> DATA UNDER STUDY:

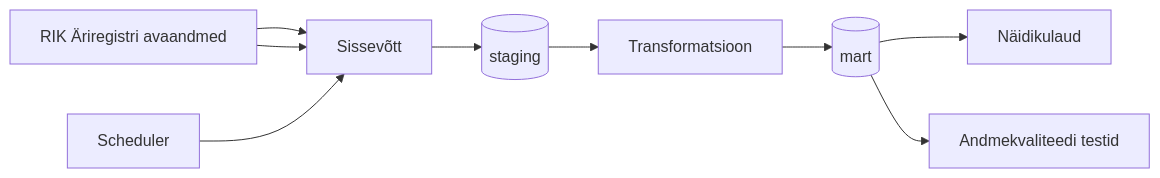
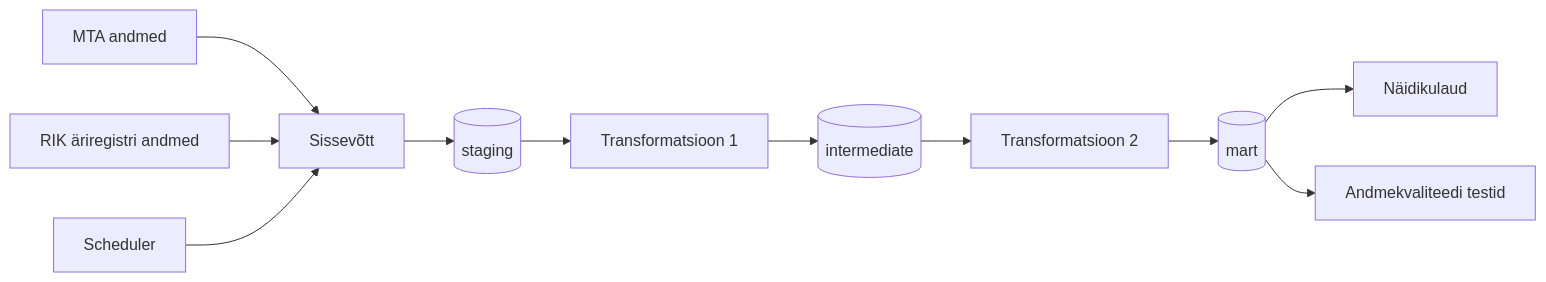
One commit to KulliPeed/Projektitoo_MREV changed the diagram in docs/arhitektuur.md. Above: the diagram before and after it, drawn with Mermaid. The commit also changed other lines of this file, not shown here.

First line of the commit message:
Improve visual layout and data flow schema

````diff
--- a/docs/arhitektuur.md
+++ b/docs/arhitektuur.md
@@ -29,11 +29,18 @@
 ```mermaid
 flowchart LR
-    source[EMTA maksuvõla avaandmed] --> ingest[Sissevõtt]
+    source1[MTA andmed] --> ingest[Sissevõtt]
+    source2[RIK äriregistri andmed] --> ingest
+
     ingest --> staging[(staging)]
-    staging --> transform[Transformatsioon]
-    transform --> mart[(mart)]
+    staging --> transform1[Transformatsioon 1]
+
+    transform1 --> intermediate[(intermediate)]
+    intermediate --> transform2[Transformatsioon 2]
+
+    transform2 --> mart[(mart)]
+
     mart --> dashboard[Näidikulaud]
     mart --> quality[Andmekvaliteedi testid]
-    source[RIK Äriregistri avaandmed] --> ingest
+
     scheduler[Scheduler] --> ingest
 ```
````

> TO DO:
The line with "äriregistri andmed] --> ingest" and all the lines after it in the records above are to be output exactly, with nothing added.

> COMPLETED TASK:
+    source2[RIK äriregistri andmed] --> ingest
+
     ingest --> staging[(staging)]
-    staging --> transform[Transformatsioon]
-    transform --> mart[(mart)]
+    staging --> transform1[Transformatsioon 1]
+
+    transform1 --> intermediate[(intermediate)]
+    intermediate --> transform2[Transformatsioon 2]
+
+    transform2 --> mart[(mart)]
+
     mart --> dashboard[Näidikulaud]
     mart --> quality[Andmekvaliteedi testid]
-    source[RIK Äriregistri avaandmed] --> ingest
+
     scheduler[Scheduler] --> ingest
 ```
````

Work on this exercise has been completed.